** REQUIRED WORK **
Give back every record verbatim, but not the pictures.
- - - -
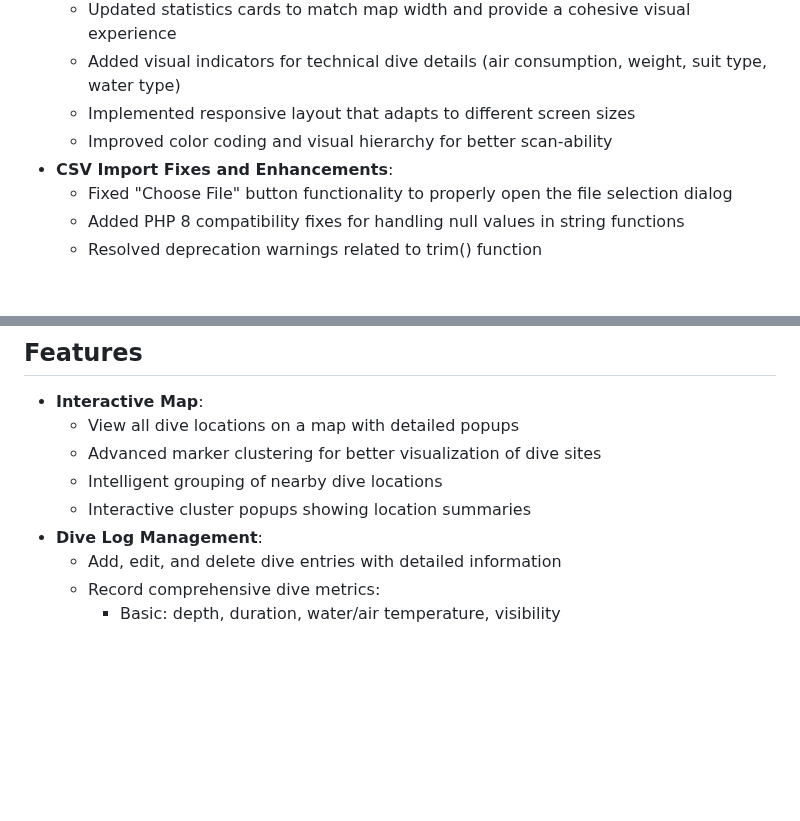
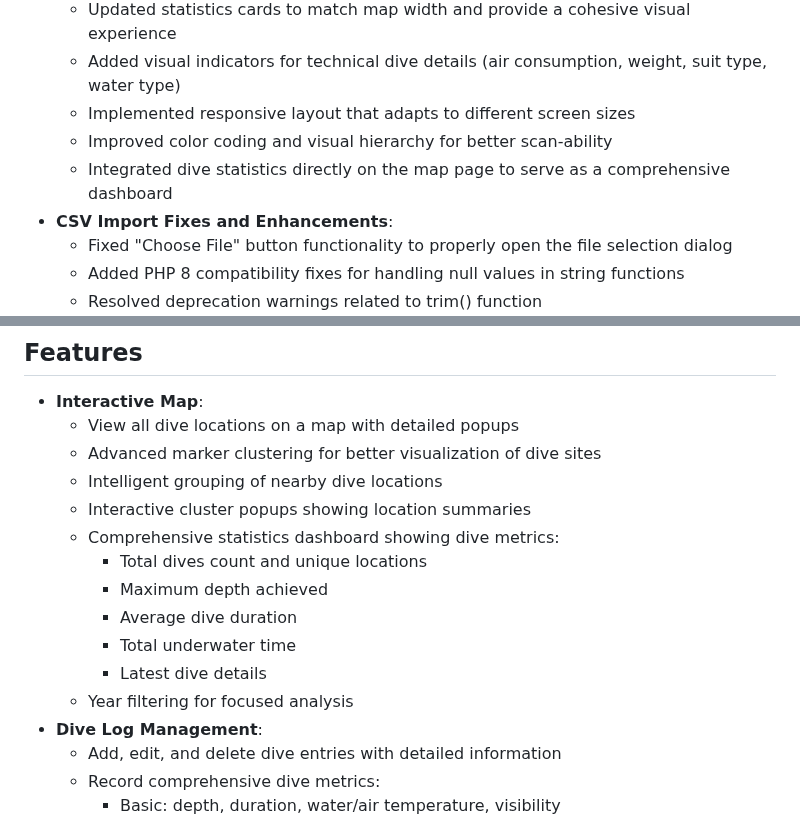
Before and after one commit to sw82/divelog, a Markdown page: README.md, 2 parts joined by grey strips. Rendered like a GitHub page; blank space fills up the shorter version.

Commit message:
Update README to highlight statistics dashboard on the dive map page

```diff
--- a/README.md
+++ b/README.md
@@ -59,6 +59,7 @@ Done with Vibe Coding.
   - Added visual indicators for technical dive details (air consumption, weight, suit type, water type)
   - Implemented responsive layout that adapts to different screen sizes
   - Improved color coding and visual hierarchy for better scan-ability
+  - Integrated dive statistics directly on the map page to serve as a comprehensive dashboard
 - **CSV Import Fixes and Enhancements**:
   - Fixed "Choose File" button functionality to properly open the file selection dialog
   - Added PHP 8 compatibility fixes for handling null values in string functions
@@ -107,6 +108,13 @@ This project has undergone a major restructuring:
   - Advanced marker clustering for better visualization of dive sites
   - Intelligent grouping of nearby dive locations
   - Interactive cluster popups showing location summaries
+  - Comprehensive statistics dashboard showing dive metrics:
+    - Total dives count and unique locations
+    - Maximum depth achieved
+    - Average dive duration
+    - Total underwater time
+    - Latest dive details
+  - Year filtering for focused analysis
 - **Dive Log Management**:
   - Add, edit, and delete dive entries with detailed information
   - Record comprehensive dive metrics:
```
- - - -
** WRITTEN ANSWER **
Before and after one commit to sw82/divelog, a Markdown page: README.md, 2 parts joined by grey strips. Rendered like a GitHub page; blank space fills up the shorter version.

Commit message:
Update README to highlight statistics dashboard on the dive map page

```diff
--- a/README.md
+++ b/README.md
@@ -59,6 +59,7 @@ Done with Vibe Coding.
   - Added visual indicators for technical dive details (air consumption, weight, suit type, water type)
   - Implemented responsive layout that adapts to different screen sizes
   - Improved color coding and visual hierarchy for better scan-ability
+  - Integrated dive statistics directly on the map page to serve as a comprehensive dashboard
 - **CSV Import Fixes and Enhancements**:
   - Fixed "Choose File" button functionality to properly open the file selection dialog
   - Added PHP 8 compatibility fixes for handling null values in string functions
@@ -107,6 +108,13 @@ This project has undergone a major restructuring:
   - Advanced marker clustering for better visualization of dive sites
   - Intelligent grouping of nearby dive locations
   - Interactive cluster popups showing location summaries
+  - Comprehensive statistics dashboard showing dive metrics:
+    - Total dives count and unique locations
+    - Maximum depth achieved
+    - Average dive duration
+    - Total underwater time
+    - Latest dive details
+  - Year filtering for focused analysis
 - **Dive Log Management**:
   - Add, edit, and delete dive entries with detailed information
   - Record comprehensive dive metrics:
```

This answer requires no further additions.